| Information shown |

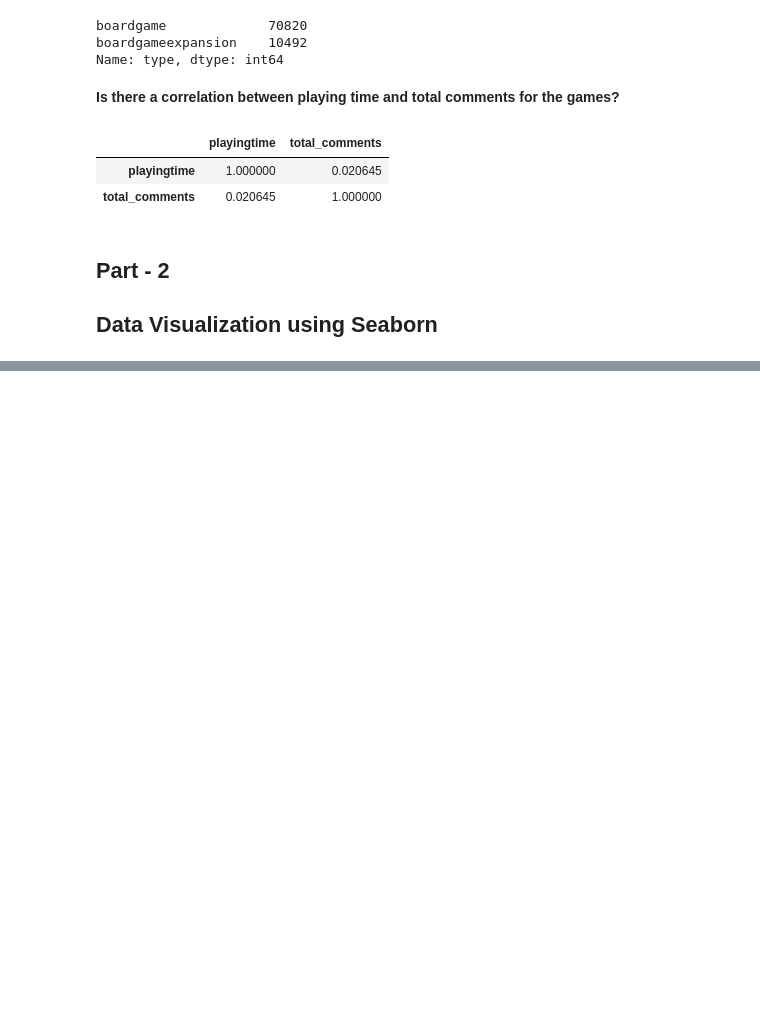
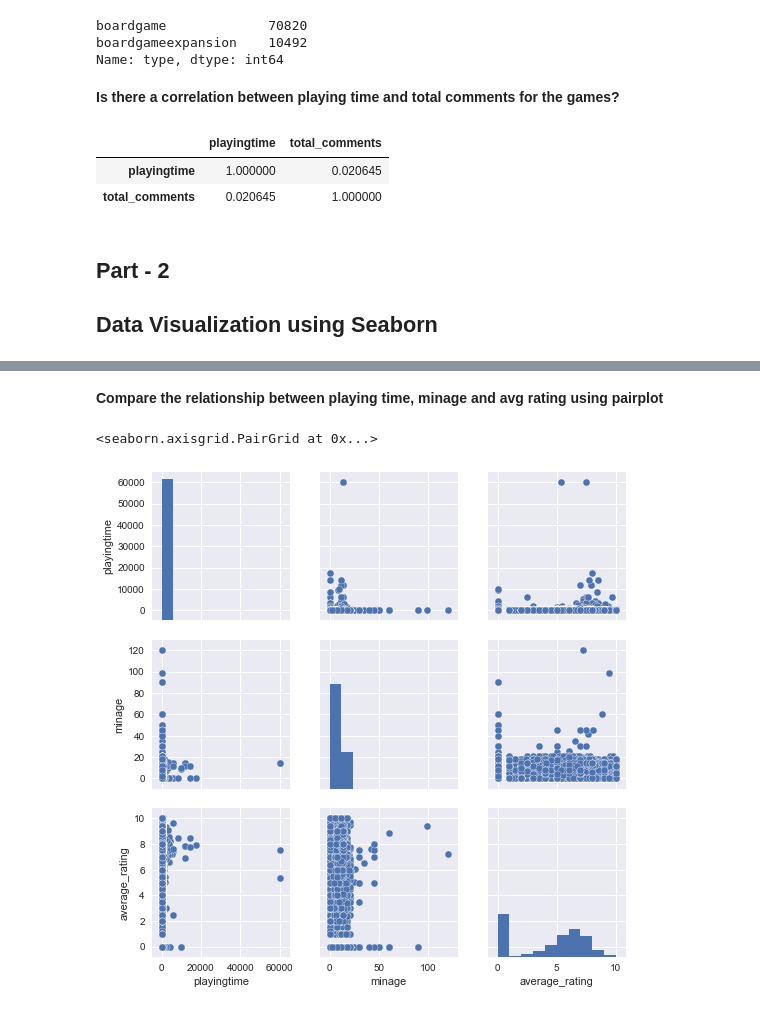
Before and after one commit to theakshaydas/PGP-AIML, a Jupyter notebook: CourseContent/03-Intro.to.Python.and.Basic.Statistics/Week2/Practice Exercise/Pandas Lab Exercise (Kaggle Games Dataset).ipynb, the cells around one changed output, grey strips where cells are left out. Saved outputs shown, nothing was run; the diff lists cells and outputs as text; code cells hidden in the pictures; blank space fills up the shorter version.

```diff
--- a/CourseContent/03-Intro.to.Python.and.Basic.Statistics/Week2/Practice Exercise/Pandas Lab Exercise (Kaggle Games Dataset).ipynb
+++ b/CourseContent/03-Intro.to.Python.and.Basic.Statistics/Week2/Practice Exercise/Pandas Lab Exercise (Kaggle Games Dataset).ipynb
@@ -129,0 +164,7 @@ games[['playingtime','total_comments']].corr()
+# %% [markdown]
+**Compare the relationship between playing time, minage and avg rating using pairplot**
+# %%
+sns.pairplot(games[['playingtime', 'minage', 'average_rating']])
+# %% [output]
+<seaborn.axisgrid.PairGrid at 0x...>
+[figure, added]
```
Also changed, not shown: parts of 14 cells of this notebook.
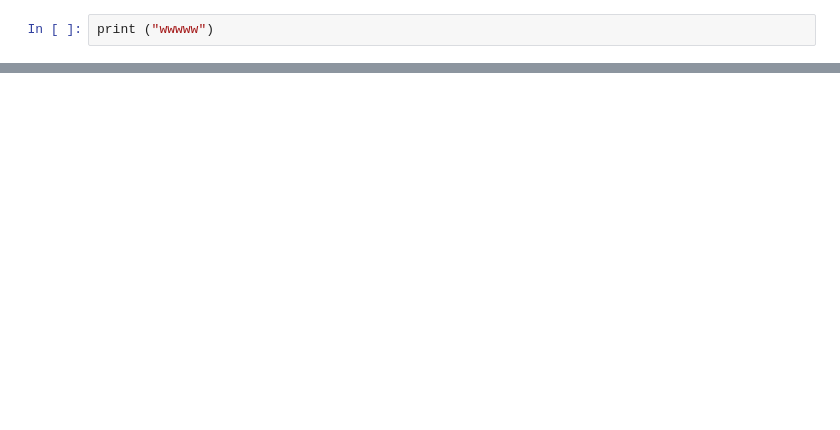
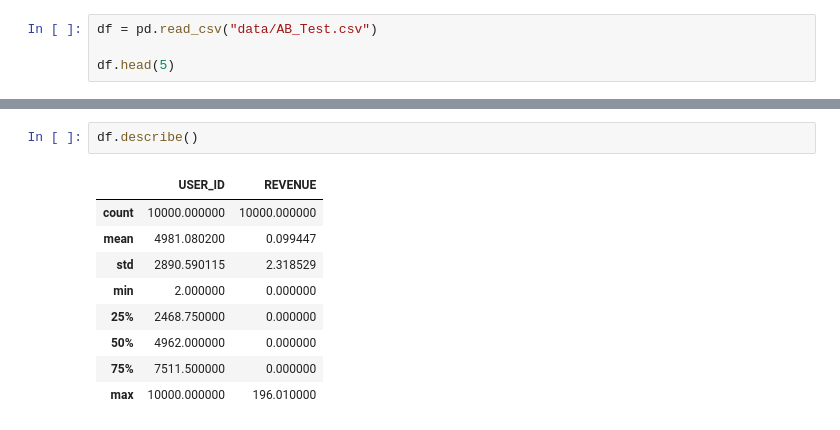
Before and after one commit to Rabkhan/AB-Testing, a Jupyter notebook: AB-Testing.ipynb, the cells around one changed output, grey strips where cells are left out. Cells and saved outputs as stored; diff of their text form; blank space fills up the shorter version.

```diff
--- a/AB-Testing.ipynb
+++ b/AB-Testing.ipynb
@@ -12,3 +15,5 @@ RecursionError: maximum recursion depth exceeded while calling a Python object
 # %%
-print ("wwwww")
+df = pd.read_csv("data/AB_Test.csv")
+
+df.head(5)
 # %% [output]
@@ -15,0 +41,12 @@ wwwww
+# %%
+df.describe()
+# %% [output]
+|  | USER_ID | REVENUE |
+| count | 10000.000000 | 10000.000000 |
+| mean | 4981.080200 | 0.099447 |
+| std | 2890.590115 | 2.318529 |
+| min | 2.000000 | 0.000000 |
+| 25% | 2468.750000 | 0.000000 |
+| 50% | 4962.000000 | 0.000000 |
+| 75% | 7511.500000 | 0.000000 |
+| max | 10000.000000 | 196.010000 |
```
Also changed, not shown: parts of 26 cells of this notebook.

| What you need to do |
Gather and copy every line of the data in which the string "output" is found.

| Solution to this task |
Before and after one commit to theakshaydas/PGP-AIML, a Jupyter notebook: CourseContent/03-Intro.to.Python.and.Basic.Statistics/Week2/Practice Exercise/Pandas Lab Exercise (Kaggle Games Dataset).ipynb, the cells around one changed output, grey strips where cells are left out. Saved outputs shown, nothing was run; the diff lists cells and outputs as text; code cells hidden in the pictures; blank space fills up the shorter version.
+# %% [output]
Before and after one commit to Rabkhan/AB-Testing, a Jupyter notebook: AB-Testing.ipynb, the cells around one changed output, grey strips where cells are left out. Cells and saved outputs as stored; diff of their text form; blank space fills up the shorter version.
 # %% [output]
+# %% [output]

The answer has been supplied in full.